*RECORDS SUPPLIED*.
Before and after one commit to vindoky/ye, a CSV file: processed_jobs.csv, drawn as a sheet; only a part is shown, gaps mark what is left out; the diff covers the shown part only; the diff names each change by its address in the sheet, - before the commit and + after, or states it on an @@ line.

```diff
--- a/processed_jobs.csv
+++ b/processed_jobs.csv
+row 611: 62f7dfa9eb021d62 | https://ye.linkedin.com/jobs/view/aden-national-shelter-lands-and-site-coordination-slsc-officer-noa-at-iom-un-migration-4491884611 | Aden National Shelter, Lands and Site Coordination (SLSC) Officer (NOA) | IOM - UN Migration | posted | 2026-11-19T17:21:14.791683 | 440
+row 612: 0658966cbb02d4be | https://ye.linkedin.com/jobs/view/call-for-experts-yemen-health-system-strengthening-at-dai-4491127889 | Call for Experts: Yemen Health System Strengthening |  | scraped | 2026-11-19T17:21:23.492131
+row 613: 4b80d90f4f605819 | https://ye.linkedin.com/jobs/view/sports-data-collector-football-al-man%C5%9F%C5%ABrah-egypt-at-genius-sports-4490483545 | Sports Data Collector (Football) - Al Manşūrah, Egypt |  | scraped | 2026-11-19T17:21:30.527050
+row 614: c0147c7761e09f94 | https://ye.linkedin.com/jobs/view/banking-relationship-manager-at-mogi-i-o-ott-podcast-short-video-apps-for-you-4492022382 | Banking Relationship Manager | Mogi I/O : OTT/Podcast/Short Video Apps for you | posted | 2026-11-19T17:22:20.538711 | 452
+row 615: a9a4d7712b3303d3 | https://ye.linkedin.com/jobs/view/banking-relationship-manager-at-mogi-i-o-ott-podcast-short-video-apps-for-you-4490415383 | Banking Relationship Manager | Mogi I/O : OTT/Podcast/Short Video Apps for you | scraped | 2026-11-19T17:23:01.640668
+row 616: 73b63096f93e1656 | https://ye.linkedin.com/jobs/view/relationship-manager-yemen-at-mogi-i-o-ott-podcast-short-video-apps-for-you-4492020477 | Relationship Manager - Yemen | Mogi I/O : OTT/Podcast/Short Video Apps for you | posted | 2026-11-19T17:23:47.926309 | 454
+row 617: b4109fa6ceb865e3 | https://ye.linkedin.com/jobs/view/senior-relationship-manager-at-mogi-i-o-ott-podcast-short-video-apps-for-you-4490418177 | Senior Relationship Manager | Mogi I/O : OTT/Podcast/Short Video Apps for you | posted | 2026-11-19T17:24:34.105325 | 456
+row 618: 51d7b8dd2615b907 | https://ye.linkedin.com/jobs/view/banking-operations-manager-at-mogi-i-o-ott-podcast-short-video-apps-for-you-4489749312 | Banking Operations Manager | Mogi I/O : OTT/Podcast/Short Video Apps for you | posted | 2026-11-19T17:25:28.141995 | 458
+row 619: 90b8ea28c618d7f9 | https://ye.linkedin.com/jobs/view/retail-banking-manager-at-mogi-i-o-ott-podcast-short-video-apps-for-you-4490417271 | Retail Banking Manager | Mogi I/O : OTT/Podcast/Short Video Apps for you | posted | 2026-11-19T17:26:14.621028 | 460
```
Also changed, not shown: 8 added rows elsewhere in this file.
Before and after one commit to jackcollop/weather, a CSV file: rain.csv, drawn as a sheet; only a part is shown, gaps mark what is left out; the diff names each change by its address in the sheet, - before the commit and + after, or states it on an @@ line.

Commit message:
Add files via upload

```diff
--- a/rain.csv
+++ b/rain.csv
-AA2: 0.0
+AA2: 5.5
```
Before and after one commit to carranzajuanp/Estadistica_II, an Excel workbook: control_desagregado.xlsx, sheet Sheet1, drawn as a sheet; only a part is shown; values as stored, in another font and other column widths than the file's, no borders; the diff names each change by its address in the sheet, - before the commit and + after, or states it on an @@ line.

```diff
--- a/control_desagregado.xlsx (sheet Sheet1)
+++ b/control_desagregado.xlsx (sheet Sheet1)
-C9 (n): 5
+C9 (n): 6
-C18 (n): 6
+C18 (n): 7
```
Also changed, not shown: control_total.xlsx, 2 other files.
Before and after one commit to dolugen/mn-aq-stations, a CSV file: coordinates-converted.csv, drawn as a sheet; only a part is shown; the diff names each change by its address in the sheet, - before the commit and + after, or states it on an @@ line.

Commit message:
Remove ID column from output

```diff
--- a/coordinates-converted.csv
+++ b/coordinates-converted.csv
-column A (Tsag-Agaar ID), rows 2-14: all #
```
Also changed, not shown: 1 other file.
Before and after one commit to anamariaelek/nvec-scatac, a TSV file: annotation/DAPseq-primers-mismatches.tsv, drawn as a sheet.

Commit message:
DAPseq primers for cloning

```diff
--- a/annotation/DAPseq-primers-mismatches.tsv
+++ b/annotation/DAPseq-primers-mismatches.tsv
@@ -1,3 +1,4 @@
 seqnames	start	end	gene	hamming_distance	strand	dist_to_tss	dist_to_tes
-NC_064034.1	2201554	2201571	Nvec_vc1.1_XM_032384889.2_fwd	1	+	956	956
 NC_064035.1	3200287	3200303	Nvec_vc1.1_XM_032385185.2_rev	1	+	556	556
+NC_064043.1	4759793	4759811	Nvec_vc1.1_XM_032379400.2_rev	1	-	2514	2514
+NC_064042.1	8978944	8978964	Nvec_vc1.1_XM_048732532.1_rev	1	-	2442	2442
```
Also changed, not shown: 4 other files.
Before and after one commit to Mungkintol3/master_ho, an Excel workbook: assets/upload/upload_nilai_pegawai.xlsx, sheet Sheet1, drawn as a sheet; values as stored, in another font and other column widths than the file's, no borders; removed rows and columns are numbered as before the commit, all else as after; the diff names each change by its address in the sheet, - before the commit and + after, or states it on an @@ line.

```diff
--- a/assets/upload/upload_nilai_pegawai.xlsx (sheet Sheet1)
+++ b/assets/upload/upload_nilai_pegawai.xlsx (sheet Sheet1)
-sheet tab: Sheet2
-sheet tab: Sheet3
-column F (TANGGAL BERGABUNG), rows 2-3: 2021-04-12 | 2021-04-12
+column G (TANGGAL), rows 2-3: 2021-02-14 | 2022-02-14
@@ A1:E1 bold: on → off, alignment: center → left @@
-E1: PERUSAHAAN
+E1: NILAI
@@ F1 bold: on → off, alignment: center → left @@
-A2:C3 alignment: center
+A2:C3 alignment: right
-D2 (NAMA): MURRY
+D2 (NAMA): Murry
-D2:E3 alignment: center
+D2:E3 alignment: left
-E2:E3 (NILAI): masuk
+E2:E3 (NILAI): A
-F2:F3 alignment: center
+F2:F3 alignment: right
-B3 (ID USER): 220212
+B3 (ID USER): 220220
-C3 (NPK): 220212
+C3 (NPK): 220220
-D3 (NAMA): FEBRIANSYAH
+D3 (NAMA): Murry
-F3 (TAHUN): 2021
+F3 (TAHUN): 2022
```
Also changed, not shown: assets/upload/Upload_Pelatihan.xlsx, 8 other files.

*EXERCISE DIRECTIONS*. Copy out the material above in full.

*COMPLETED TASK*.
Before and after one commit to vindoky/ye, a CSV file: processed_jobs.csv, drawn as a sheet; only a part is shown, gaps mark what is left out; the diff covers the shown part only; the diff names each change by its address in the sheet, - before the commit and + after, or states it on an @@ line.

```diff
--- a/processed_jobs.csv
+++ b/processed_jobs.csv
+row 611: 62f7dfa9eb021d62 | https://ye.linkedin.com/jobs/view/aden-national-shelter-lands-and-site-coordination-slsc-officer-noa-at-iom-un-migration-4491884611 | Aden National Shelter, Lands and Site Coordination (SLSC) Officer (NOA) | IOM - UN Migration | posted | 2026-11-19T17:21:14.791683 | 440
+row 612: 0658966cbb02d4be | https://ye.linkedin.com/jobs/view/call-for-experts-yemen-health-system-strengthening-at-dai-4491127889 | Call for Experts: Yemen Health System Strengthening |  | scraped | 2026-11-19T17:21:23.492131
+row 613: 4b80d90f4f605819 | https://ye.linkedin.com/jobs/view/sports-data-collector-football-al-man%C5%9F%C5%ABrah-egypt-at-genius-sports-4490483545 | Sports Data Collector (Football) - Al Manşūrah, Egypt |  | scraped | 2026-11-19T17:21:30.527050
+row 614: c0147c7761e09f94 | https://ye.linkedin.com/jobs/view/banking-relationship-manager-at-mogi-i-o-ott-podcast-short-video-apps-for-you-4492022382 | Banking Relationship Manager | Mogi I/O : OTT/Podcast/Short Video Apps for you | posted | 2026-11-19T17:22:20.538711 | 452
+row 615: a9a4d7712b3303d3 | https://ye.linkedin.com/jobs/view/banking-relationship-manager-at-mogi-i-o-ott-podcast-short-video-apps-for-you-4490415383 | Banking Relationship Manager | Mogi I/O : OTT/Podcast/Short Video Apps for you | scraped | 2026-11-19T17:23:01.640668
+row 616: 73b63096f93e1656 | https://ye.linkedin.com/jobs/view/relationship-manager-yemen-at-mogi-i-o-ott-podcast-short-video-apps-for-you-4492020477 | Relationship Manager - Yemen | Mogi I/O : OTT/Podcast/Short Video Apps for you | posted | 2026-11-19T17:23:47.926309 | 454
+row 617: b4109fa6ceb865e3 | https://ye.linkedin.com/jobs/view/senior-relationship-manager-at-mogi-i-o-ott-podcast-short-video-apps-for-you-4490418177 | Senior Relationship Manager | Mogi I/O : OTT/Podcast/Short Video Apps for you | posted | 2026-11-19T17:24:34.105325 | 456
+row 618: 51d7b8dd2615b907 | https://ye.linkedin.com/jobs/view/banking-operations-manager-at-mogi-i-o-ott-podcast-short-video-apps-for-you-4489749312 | Banking Operations Manager | Mogi I/O : OTT/Podcast/Short Video Apps for you | posted | 2026-11-19T17:25:28.141995 | 458
+row 619: 90b8ea28c618d7f9 | https://ye.linkedin.com/jobs/view/retail-banking-manager-at-mogi-i-o-ott-podcast-short-video-apps-for-you-4490417271 | Retail Banking Manager | Mogi I/O : OTT/Podcast/Short Video Apps for you | posted | 2026-11-19T17:26:14.621028 | 460
```
Also changed, not shown: 8 added rows elsewhere in this file.
Before and after one commit to jackcollop/weather, a CSV file: rain.csv, drawn as a sheet; only a part is shown, gaps mark what is left out; the diff names each change by its address in the sheet, - before the commit and + after, or states it on an @@ line.

Commit message:
Add files via upload

```diff
--- a/rain.csv
+++ b/rain.csv
-AA2: 0.0
+AA2: 5.5
```
Before and after one commit to carranzajuanp/Estadistica_II, an Excel workbook: control_desagregado.xlsx, sheet Sheet1, drawn as a sheet; only a part is shown; values as stored, in another font and other column widths than the file's, no borders; the diff names each change by its address in the sheet, - before the commit and + after, or states it on an @@ line.

```diff
--- a/control_desagregado.xlsx (sheet Sheet1)
+++ b/control_desagregado.xlsx (sheet Sheet1)
-C9 (n): 5
+C9 (n): 6
-C18 (n): 6
+C18 (n): 7
```
Also changed, not shown: control_total.xlsx, 2 other files.
Before and after one commit to dolugen/mn-aq-stations, a CSV file: coordinates-converted.csv, drawn as a sheet; only a part is shown; the diff names each change by its address in the sheet, - before the commit and + after, or states it on an @@ line.

Commit message:
Remove ID column from output

```diff
--- a/coordinates-converted.csv
+++ b/coordinates-converted.csv
-column A (Tsag-Agaar ID), rows 2-14: all #
```
Also changed, not shown: 1 other file.
Before and after one commit to anamariaelek/nvec-scatac, a TSV file: annotation/DAPseq-primers-mismatches.tsv, drawn as a sheet.

Commit message:
DAPseq primers for cloning

```diff
--- a/annotation/DAPseq-primers-mismatches.tsv
+++ b/annotation/DAPseq-primers-mismatches.tsv
@@ -1,3 +1,4 @@
 seqnames	start	end	gene	hamming_distance	strand	dist_to_tss	dist_to_tes
-NC_064034.1	2201554	2201571	Nvec_vc1.1_XM_032384889.2_fwd	1	+	956	956
 NC_064035.1	3200287	3200303	Nvec_vc1.1_XM_032385185.2_rev	1	+	556	556
+NC_064043.1	4759793	4759811	Nvec_vc1.1_XM_032379400.2_rev	1	-	2514	2514
+NC_064042.1	8978944	8978964	Nvec_vc1.1_XM_048732532.1_rev	1	-	2442	2442
```
Also changed, not shown: 4 other files.
Before and after one commit to Mungkintol3/master_ho, an Excel workbook: assets/upload/upload_nilai_pegawai.xlsx, sheet Sheet1, drawn as a sheet; values as stored, in another font and other column widths than the file's, no borders; removed rows and columns are numbered as before the commit, all else as after; the diff names each change by its address in the sheet, - before the commit and + after, or states it on an @@ line.

```diff
--- a/assets/upload/upload_nilai_pegawai.xlsx (sheet Sheet1)
+++ b/assets/upload/upload_nilai_pegawai.xlsx (sheet Sheet1)
-sheet tab: Sheet2
-sheet tab: Sheet3
-column F (TANGGAL BERGABUNG), rows 2-3: 2021-04-12 | 2021-04-12
+column G (TANGGAL), rows 2-3: 2021-02-14 | 2022-02-14
@@ A1:E1 bold: on → off, alignment: center → left @@
-E1: PERUSAHAAN
+E1: NILAI
@@ F1 bold: on → off, alignment: center → left @@
-A2:C3 alignment: center
+A2:C3 alignment: right
-D2 (NAMA): MURRY
+D2 (NAMA): Murry
-D2:E3 alignment: center
+D2:E3 alignment: left
-E2:E3 (NILAI): masuk
+E2:E3 (NILAI): A
-F2:F3 alignment: center
+F2:F3 alignment: right
-B3 (ID USER): 220212
+B3 (ID USER): 220220
-C3 (NPK): 220212
+C3 (NPK): 220220
-D3 (NAMA): FEBRIANSYAH
+D3 (NAMA): Murry
-F3 (TAHUN): 2021
+F3 (TAHUN): 2022
```
Also changed, not shown: assets/upload/Upload_Pelatihan.xlsx, 8 other files.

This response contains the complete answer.